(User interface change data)
____________________

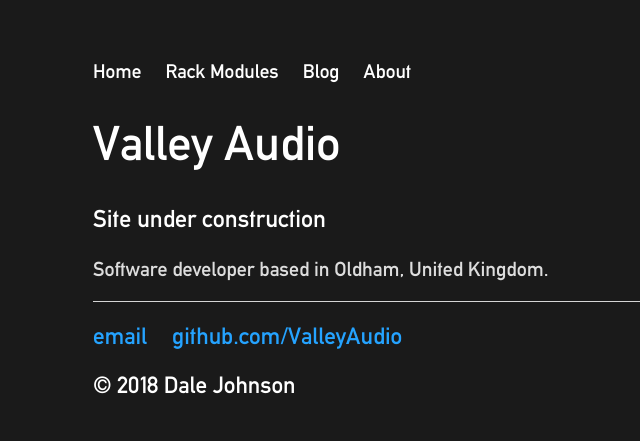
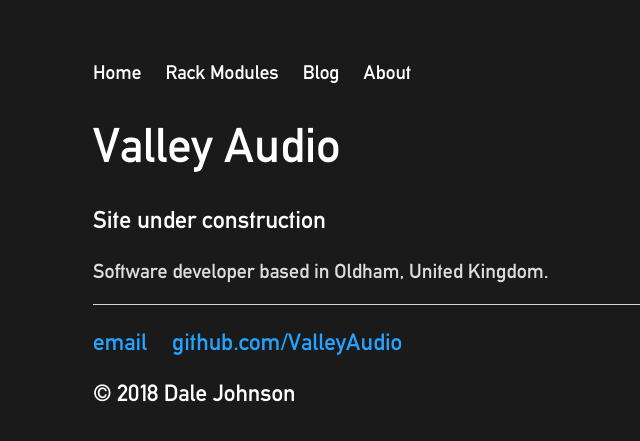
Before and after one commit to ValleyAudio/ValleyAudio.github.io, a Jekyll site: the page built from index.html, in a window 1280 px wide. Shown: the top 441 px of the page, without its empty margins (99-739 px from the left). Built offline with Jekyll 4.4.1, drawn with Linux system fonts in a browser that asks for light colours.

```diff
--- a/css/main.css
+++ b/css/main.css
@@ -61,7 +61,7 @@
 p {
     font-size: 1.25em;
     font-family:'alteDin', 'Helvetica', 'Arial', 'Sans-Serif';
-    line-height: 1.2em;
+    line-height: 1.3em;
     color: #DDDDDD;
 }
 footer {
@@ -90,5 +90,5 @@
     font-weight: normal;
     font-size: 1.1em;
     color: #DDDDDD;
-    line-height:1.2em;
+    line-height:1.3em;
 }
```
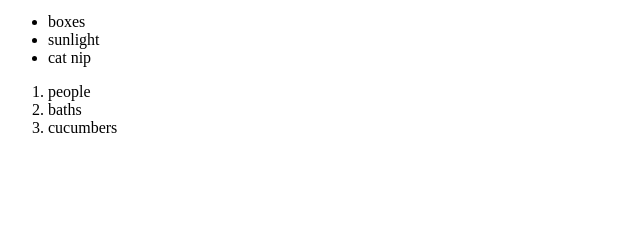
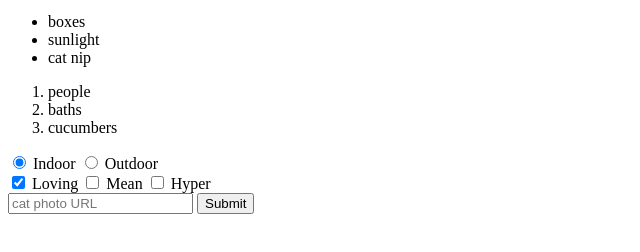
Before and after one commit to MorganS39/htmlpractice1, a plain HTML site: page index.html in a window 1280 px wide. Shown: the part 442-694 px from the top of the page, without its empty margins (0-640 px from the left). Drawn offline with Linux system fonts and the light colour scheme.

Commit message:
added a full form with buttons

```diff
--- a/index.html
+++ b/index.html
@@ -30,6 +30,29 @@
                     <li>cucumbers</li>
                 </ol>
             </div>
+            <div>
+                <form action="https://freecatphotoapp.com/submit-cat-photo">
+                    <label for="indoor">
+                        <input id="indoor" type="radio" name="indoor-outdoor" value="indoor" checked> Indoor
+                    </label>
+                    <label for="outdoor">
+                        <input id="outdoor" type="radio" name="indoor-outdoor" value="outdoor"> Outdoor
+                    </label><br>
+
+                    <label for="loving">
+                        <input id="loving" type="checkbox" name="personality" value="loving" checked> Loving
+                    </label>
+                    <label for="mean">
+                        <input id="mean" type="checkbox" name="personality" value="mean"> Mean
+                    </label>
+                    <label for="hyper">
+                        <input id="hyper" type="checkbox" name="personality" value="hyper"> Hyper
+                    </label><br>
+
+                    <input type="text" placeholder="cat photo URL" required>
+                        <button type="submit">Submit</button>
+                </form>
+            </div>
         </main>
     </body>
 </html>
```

____________________

• _Work instructions_
Repeat the records word for word. Leave out whatever pictures they hold.

• _Written solution_
Before and after one commit to ValleyAudio/ValleyAudio.github.io, a Jekyll site: the page built from index.html, in a window 1280 px wide. Shown: the top 441 px of the page, without its empty margins (99-739 px from the left). Built offline with Jekyll 4.4.1, drawn with Linux system fonts in a browser that asks for light colours.

```diff
--- a/css/main.css
+++ b/css/main.css
@@ -61,7 +61,7 @@
 p {
     font-size: 1.25em;
     font-family:'alteDin', 'Helvetica', 'Arial', 'Sans-Serif';
-    line-height: 1.2em;
+    line-height: 1.3em;
     color: #DDDDDD;
 }
 footer {
@@ -90,5 +90,5 @@
     font-weight: normal;
     font-size: 1.1em;
     color: #DDDDDD;
-    line-height:1.2em;
+    line-height:1.3em;
 }
```
Before and after one commit to MorganS39/htmlpractice1, a plain HTML site: page index.html in a window 1280 px wide. Shown: the part 442-694 px from the top of the page, without its empty margins (0-640 px from the left). Drawn offline with Linux system fonts and the light colour scheme.

Commit message:
added a full form with buttons

```diff
--- a/index.html
+++ b/index.html
@@ -30,6 +30,29 @@
                     <li>cucumbers</li>
                 </ol>
             </div>
+            <div>
+                <form action="https://freecatphotoapp.com/submit-cat-photo">
+                    <label for="indoor">
+                        <input id="indoor" type="radio" name="indoor-outdoor" value="indoor" checked> Indoor
+                    </label>
+                    <label for="outdoor">
+                        <input id="outdoor" type="radio" name="indoor-outdoor" value="outdoor"> Outdoor
+                    </label><br>
+
+                    <label for="loving">
+                        <input id="loving" type="checkbox" name="personality" value="loving" checked> Loving
+                    </label>
+                    <label for="mean">
+                        <input id="mean" type="checkbox" name="personality" value="mean"> Mean
+                    </label>
+                    <label for="hyper">
+                        <input id="hyper" type="checkbox" name="personality" value="hyper"> Hyper
+                    </label><br>
+
+                    <input type="text" placeholder="cat photo URL" required>
+                        <button type="submit">Submit</button>
+                </form>
+            </div>
         </main>
     </body>
 </html>
```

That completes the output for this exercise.